Given the importance of this study and its focus on stroke, it is disappointing that none of this report’s authors is a neurologist, but not surprising. Outside the specialized setting of randomized clinical trials, neurologists with a view beyond their individual patients to populations are a rare breed. The dearth of such neurologists may reflect a lack of encouragement and opportunities to pursue such a research career. Formal NINDS-supported education of neurologists in epidemiology and biostatistics is limited to 3 programs. The training program in neuroepidemiology at Columbia University started in 1980, at University of Rochester in 1990, and at Harvard University in 2004. On the other hand, the National Heart, Lung, and Blood Institute boasts 13 training programs in cardiovascular epidemiology and biostatistics. NINDS has a longstanding neuroepidemiology branch established by Richard Masland in 1955 and initially headed by Leonard Kurland, considered the father of neuroepidemiology. Yet, the branch now includes only a single senior scientist, Karin Nelson, a skilled pediatric neuroepidemiologist.
Now the burden falls to the REGARDS investigators to convince those who would question the wisdom of NINDS’s investment in epidemiologic studies. These skeptics may believe that important answers will come from work at the bench rather than in the field. Kudos to NINDS for exploring the possibility that both may be needed.
The opinions in this editorial are not necessarily those of the editors or of the American Heart Association.
Warnock DG, McClellan W, McClure LA, Newsome B, Campbell RC, Audhya P, Cushman M, Howard VJ, Howard G. Prevalence of chronic kidney disease and anemia among participants in the Reasons for Geographic and Racial Differences in Stroke (REGARDS) Cohort Study: baseline results. Kidney Int. 2005; 68: 1427–1431.

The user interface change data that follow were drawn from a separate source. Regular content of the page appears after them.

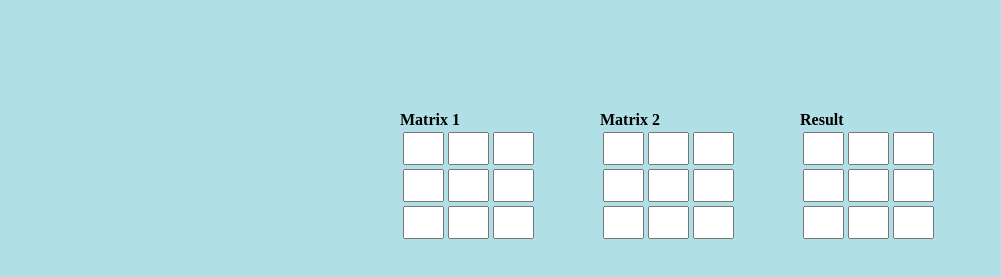
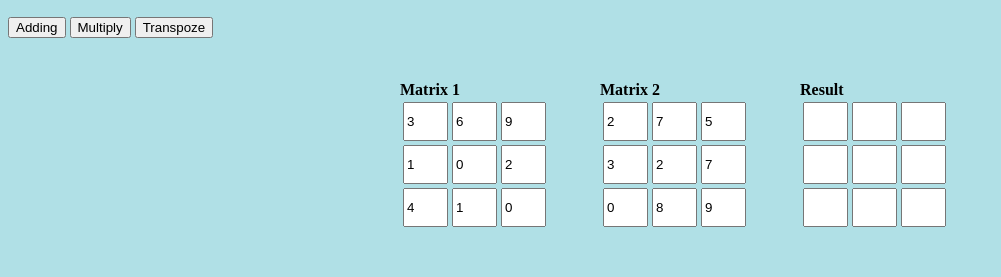
Before and after one commit to ElanurGuduk/JavaScript, a plain HTML site: page Project/MatrixOperations.html in a window 1280 px wide. Shown: the part 57-334 px from the top of the page, without its empty margins (0-1001 px from the left). Drawn offline with Linux system fonts and the light colour scheme.

Commit message:
Update MatrixOperations.html

```diff
--- a/Project/MatrixOperations.html
+++ b/Project/MatrixOperations.html
@@ -11,29 +11,30 @@
 		font-size:30px;
 		margin-left: 500px;
 		color: #424949;
+		top: 50px;
 	}
 	#m1-div{
 		width: 150px;
 		height: 150px;
-		background-color:powderblue;
+		background-color: powderblue;
 		position: absolute;
-		top: 150px;
+		top: 120px;
 		left:400px;
 	}
 	#m2-div{
 		width: 150px;
 		height: 150px;
-		background-color:powderblue;
+		background-color: powderblue;
 		position: absolute;
-		top: 150px;
+		top: 120px;
 		left:600px;
 	}
 	#m3-div{
 		width: 150px;
 		height: 150px;
-		background-color:powderblue;
+		background-color: powderblue;
 		position: absolute;
-		top: 150px;
+		top: 120px;
 		left:800px;
 	}
 
@@ -45,19 +46,19 @@
 		<table class="m1-table"><br> <b>Matrix 1</b>
 
 			<tr>
-				<td><input class="00" type="text" style="width:33px; height: 27px"></td>
-				<td><input class="01" type="text" style="width:33px; height: 27px"></td>
-				<td><input class="02" type="text" style="width:33px; height: 27px"></td>
+				<td><input id=m1_00 type=number value=3 style="width:37px; height: 33px;"></td>
+				<td><input id=m1_01 type=number value=6 style="width:37px; height: 33px;"></td>
+				<td><input id=m1_02 type=number value=9 style="width:37px; height: 33px;"></td>
 			</tr>
 			<tr>
-				<td><input class="10" type="text" style="width:33px; height: 27px"></td>
-				<td><input class="11" type="text" style="width:33px; height: 27px"></td>
-				<td><input class="12" type="text" style="width:33px; height: 27px"></td>
+				<td><input id=m1_10 type=number value=1 style="width:37px; height: 33px;"></td>
+				<td><input id=m1_11 type=number value=0 style="width:37px; height: 33px;"></td>
+				<td><input id=m1_12 type=number value=2 style="width:37px; height: 33px;"></td>
 			</tr>
 			<tr>
-				<td><input class="20" type="text" style="width:33px; height: 27px"></td>
-				<td><input class="21" type="text" style="width:33px; height: 27px"></td>
-				<td><input class="22" type="text" style="width:33px; height: 27px"></td>
+				<td><input id=m1_20 type=number value=4 style="width:37px; height: 33px;"></td>
+				<td><input id=m1_21 type=number value=1 style="width:37px; height: 33px;"></td>
+				<td><input id=m1_22 type=number value=0 style="width:37px; height: 33px;"></td>
 			</tr>
 		</table>
 	</div>
@@ -65,19 +66,19 @@
 		<table class="m2-table"><br> <b>Matrix 2</b>
 
 			<tr>
-				<td><input class="00" type="text" style="width:33px; height: 27px;"></td>
-				<td><input class="01" type="text" style="width:33px; height: 27px"></td>
-				<td><input class="02" type="text" style="width:33px; height: 27px"></td>
+				<td><input id=m2_00 type=number value=2 style="width:37px; height: 33px;"></td>
+				<td><input id=m2_01 type=number value=7 style="width:37px; height: 33px;"></td>
+				<td><input id=m2_02 type=number value=5 style="width:37px; height: 33px;"></td>
 			</tr>
 			<tr>
-				<td><input class="10" type="text" style="width:33px; height: 27px"></td>
-				<td><input class="11" type="text" style="width:33px; height: 27px"></td>
-				<td><input class="12" type="text" style="width:33px; height: 27px"></td>
+				<td><input id=m2_10 type=number value=3 style="width:37px; height: 33px;"></td>
+				<td><input id=m2_11 type=number value=2 style="width:37px; height: 33px;"></td>
+				<td><input id=m2_12 type=number value=7 style="width:37px; height: 33px;"></td>
 			</tr>
 			<tr>
-				<td><input class="20" type="text" style="width:33px; height: 27px"></td>
-				<td><input class="21" type="text" style="width:33px; height: 27px"></td>
-				<td><input class="22" type="text" style="width:33px; height: 27px"></td>
+				<td><input id=m2_20 type=number value=0 style="width:37px; height: 33px;"></td>
+				<td><input id=m2_21 type=number value=8 style="width:37px; height: 33px;"></td>
+				<td><input id=m2_22 type=number value=9 style="width:37px; height: 33px;"></td>
 			</tr>
 		</table>
 	</div>
@@ -86,23 +87,93 @@
 		<table class="m3-table"><br> <b>Result</b>
 
 			<tr>
-				<td><input class="00" type="text" style="width:33px; height: 27px;"></td>
-				<td><input class="01" type="text" style="width:33px; height: 27px"></td>
-				<td><input class="02" type="text" style="width:33px; height: 27px"></td>
+				<td><input id=m3_00 type=number style="width:37px; height: 33px;"></td>
+				<td><input id=m3_01 type=number style="width:37px; height: 33px;"></td>
+				<td><input id=m3_02 type=number style="width:37px; height: 33px;"></td>
 			</tr>
 			<tr>
-				<td><input class="10" type="text" style="width:33px; height: 27px"></td>
-				<td><input class="11" type="text" style="width:33px; height: 27px"></td>
-				<td><input class="12" type="text" style="width:33px; height: 27px"></td>
+				<td><input id=m3_10 type=number style="width:37px; height: 33px;"></td>
+				<td><input id=m3_11 type=number style="width:37px; height: 33px;"></td>
+				<td><input id=m3_12 type=number style="width:37px; height: 33px;"></td>
 			</tr>
 			<tr>
-				<td><input class="20" type="text" style="width:33px; height: 27px"></td>
-				<td><input class="21" type="text" style="width:33px; height: 27px"></td>
-				<td><input class="22" type="text" style="width:33px; height: 27px"></td>
+				<td><input id=m3_20 type=number style="width:37px; height: 33px;"></td>
+				<td><input id=m3_21 type=number style="width:37px; height: 33px;"></td>
+				<td><input id=m3_22 type=number style="width:37px; height: 33px;"></td>
 			</tr>
 		</table>
 	</div>
+	<button onclick="addMatrix()">Adding</button>
+	<button onclick="multiply()">Multiply</button>
+	<button onclick="transpoze()">Transpoze</button>
 <script>
+	function addMatrix(){
+		let cell1, cell2, cell3;
+		let x,y;
+		for(let i=0; i<3; i++){
+  			cell1="m1_"
+  			cell2="m2_"
+  			cell3="m3_"
+  			for(let j=0; j<3; j++){
+    			cell1+=(i).toString()+(j).toString()
+    			cell2+=(i).toString()+(j).toString()
+    			cell3+=(i).toString()+(j).toString()
+    			//get elements in Matrix
+    			x=Number(document.getElementById(cell1).value)
+    			y=Number(document.getElementById(cell2).value)
+    			//set elements in Matrix
+    			document.getElementById(cell3).value =x+y;
+    			cell1="m1_"
+    			cell2="m2_"
+    			cell3="m3_"
+  			}
+		}
+	}
+	function multiply(){
+		let x=3, t=3;
+		let cell1, cell2, cell3;
+		let a,b;
+		let c=0;
+		for(let i=0; i<x; i++){
+			for(let j=0; j<t; j++){
+      			for(let k=0; k<t; k++){
+      				cell1='m1_'
+        			cell2='m2_'
+        			cell1+=(i).toString()+(k).toString()
+        			cell2+=(k).toString()+(j).toString()
+        			a=Number(document.getElementById(cell1).value)
+        			b=Number(document.getElementById(cell2).value)
+        			c=c+a*b
+      			}
+      			cell3='m3_'
+      			cell3+=(i).toString()+(j).toString()
+				document.getElementById(cell3).value =c;
+      			c=0
+    		}
+		}
+
+	}
+	function transpoze(){
+		let cell3='m3_'
+		let tempCell='m3_'
+		let temp;
+		for(let i=0; i<3; i++){
+			for(let j=0; j<3; j++){
+				temp=0
+      			cell3+=(i).toString()+(j).toString()
+      			temp=Number(document.getElementById(cell3).value)
+      			console.log(temp)
+      			cell3='m3_'
+      			cell3+=(i).toString()+(j).toString()
+      			tempCell+=(j).toString()+(i).toString()
+      			document.getElementById(cell3).value =Number(document.getElementById(tempCell).value)
+      			cell3='m3_'
+      			cell3+=(j).toString()+(i).toString()
+      			document.getElementById(cell3).value=temp
+    		}
+		}
+
+	}
 
 </script>
 </body>
```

Howard G, Prineas R, Moy C, Cushman M, Kellum M, Temple E, Graham A, Howard V. Racial and Geographic differences in awareness, treatment and control of hypertension: The REasons for Geographic And Racial Differences in Stroke (REGARDS) Study. Stroke. 2006; 37: 1171–1178.